> Problem requirements
Apart from the pictures, every entry should be reproduced exactly.
** Opening Extracted records block **
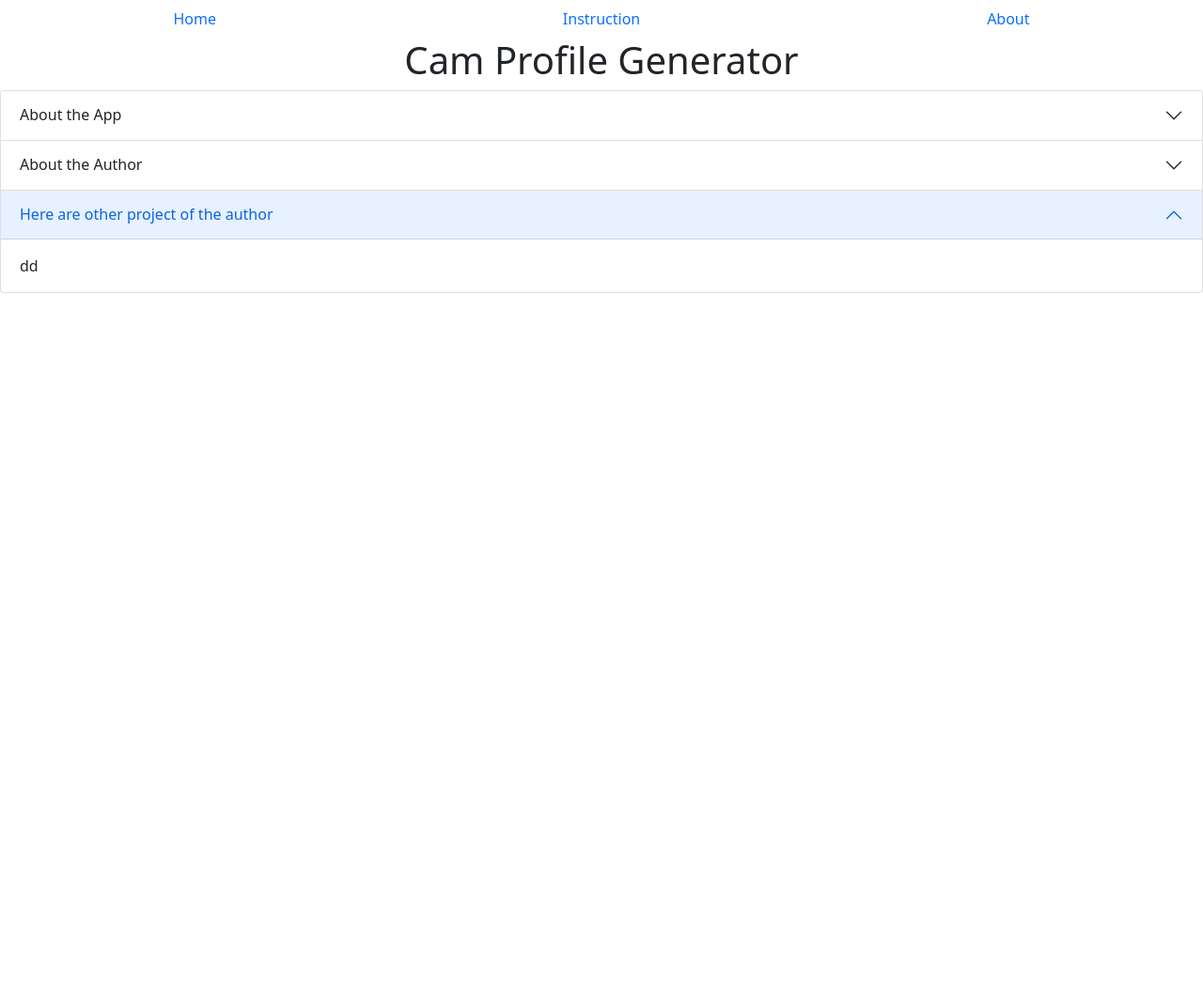
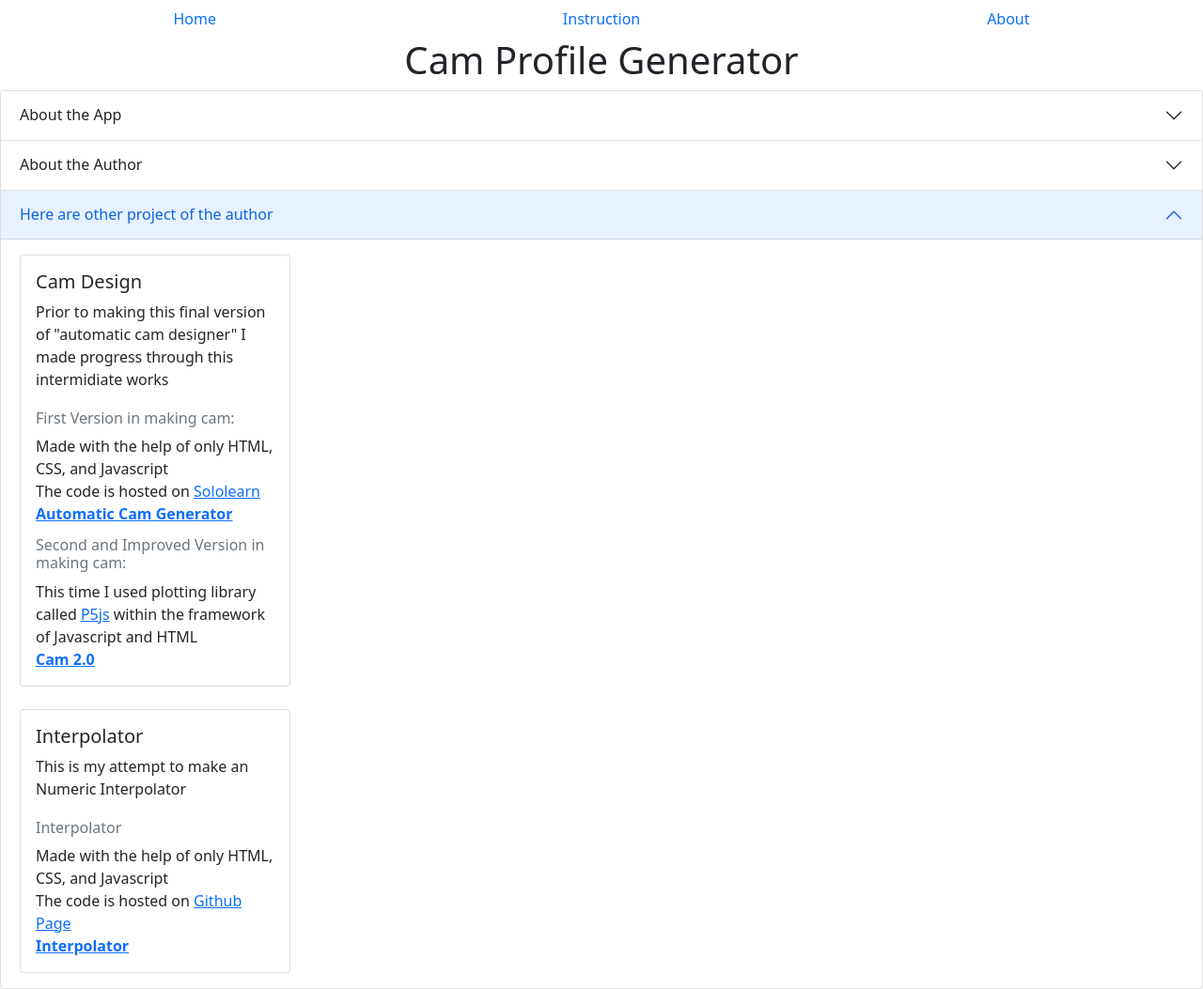
Before and after one commit to hqariful/Cam-3.0, a Flask app: page /about in a window 1280 px wide, after a click on "Here are other project of the author". Shown: the whole page at 94% size. Before the commit the page ends 312 px from the top, so only its background shows below. Run offline with Flask 2, Linux system fonts and the light colour scheme.

```diff
--- a/templates/about.html
+++ b/templates/about.html
@@ -40,7 +40,41 @@
       </h2>
       <div id="collapseThree" class="accordion-collapse collapse" aria-labelledby="headingThree" data-bs-parent="#accordionExample">
         <div class="accordion-body">
-            dd
+          <div class="card-deck">
+
+            <div class="card" style="width: 18rem;">
+              <div class="card-body">
+                <h5 class="card-title">Cam Design</h5>
+                Prior to making this final version of "automatic cam designer" I made progress through this intermidiate works <br><br>
+                <h6 class="card-subtitle mb-2 text-muted">First Version in making cam:</h6>
+                <p class="card-text">
+                  Made with the help of only HTML, CSS, and Javascript
+                  <br>The code is hosted on <a href="https://www.sololearn.com/">Sololearn</a> <br>
+                  <a href="https://code.sololearn.com/WNROs0PqyVnk"><b>Automatic Cam Generator </b></a>
+                </p>
+
+                <h6 class="card-subtitle mb-2 text-muted">Second and Improved Version in making cam:</h6>
+                <p class="card-text">
+                  This time I used plotting library called <a href="https://p5js.org/">P5js</a> within the framework of Javascript and HTML
+                  <br><a href="https://hqariful.github.io/Cam.github.io/"><b>Cam 2.0</b></a>
+                </p>
+              </div>
+            </div>
+            <br>
+            <div class="card" style="width: 18rem;">
+              <div class="card-body">
+                <h5 class="card-title">Interpolator</h5>
+                This is my attempt to make an Numeric Interpolator<br><br>
+                <h6 class="card-subtitle mb-2 text-muted">Interpolator</h6>
+                <p class="card-text">
+                  Made with the help of only HTML, CSS, and Javascript
+                  <br>The code is hosted on <a href="https://github.com/">Github Page</a> <br>
+                  <a href="https://hqariful.github.io/hqarif.github.io/"><b>Interpolator</b></a>
+                </p>
+              </div>
+            </div>
+
+          </div>
         </div>
       </div>
     </div>
--- a/templates/home.html
+++ b/templates/home.html
@@ -53,7 +53,7 @@
 
         <div class="input-group mb-3">
             <label class="form-label" for="offset">Offset radius: </label>
-            <input class="form-control" name = "offset" type="number">
+            <input value="0" class="form-control" name = "offset" type="number">
         </div>
 
         <button class="btn btn-primary" type="submit">Submit</button>
```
** Closing Extracted records block **
> Expected answer
Before and after one commit to hqariful/Cam-3.0, a Flask app: page /about in a window 1280 px wide, after a click on "Here are other project of the author". Shown: the whole page at 94% size. Before the commit the page ends 312 px from the top, so only its background shows below. Run offline with Flask 2, Linux system fonts and the light colour scheme.

```diff
--- a/templates/about.html
+++ b/templates/about.html
@@ -40,7 +40,41 @@
       </h2>
       <div id="collapseThree" class="accordion-collapse collapse" aria-labelledby="headingThree" data-bs-parent="#accordionExample">
         <div class="accordion-body">
-            dd
+          <div class="card-deck">
+
+            <div class="card" style="width: 18rem;">
+              <div class="card-body">
+                <h5 class="card-title">Cam Design</h5>
+                Prior to making this final version of "automatic cam designer" I made progress through this intermidiate works <br><br>
+                <h6 class="card-subtitle mb-2 text-muted">First Version in making cam:</h6>
+                <p class="card-text">
+                  Made with the help of only HTML, CSS, and Javascript
+                  <br>The code is hosted on <a href="https://www.sololearn.com/">Sololearn</a> <br>
+                  <a href="https://code.sololearn.com/WNROs0PqyVnk"><b>Automatic Cam Generator </b></a>
+                </p>
+
+                <h6 class="card-subtitle mb-2 text-muted">Second and Improved Version in making cam:</h6>
+                <p class="card-text">
+                  This time I used plotting library called <a href="https://p5js.org/">P5js</a> within the framework of Javascript and HTML
+                  <br><a href="https://hqariful.github.io/Cam.github.io/"><b>Cam 2.0</b></a>
+                </p>
+              </div>
+            </div>
+            <br>
+            <div class="card" style="width: 18rem;">
+              <div class="card-body">
+                <h5 class="card-title">Interpolator</h5>
+                This is my attempt to make an Numeric Interpolator<br><br>
+                <h6 class="card-subtitle mb-2 text-muted">Interpolator</h6>
+                <p class="card-text">
+                  Made with the help of only HTML, CSS, and Javascript
+                  <br>The code is hosted on <a href="https://github.com/">Github Page</a> <br>
+                  <a href="https://hqariful.github.io/hqarif.github.io/"><b>Interpolator</b></a>
+                </p>
+              </div>
+            </div>
+
+          </div>
         </div>
       </div>
     </div>
--- a/templates/home.html
+++ b/templates/home.html
@@ -53,7 +53,7 @@
 
         <div class="input-group mb-3">
             <label class="form-label" for="offset">Offset radius: </label>
-            <input class="form-control" name = "offset" type="number">
+            <input value="0" class="form-control" name = "offset" type="number">
         </div>
 
         <button class="btn btn-primary" type="submit">Submit</button>
```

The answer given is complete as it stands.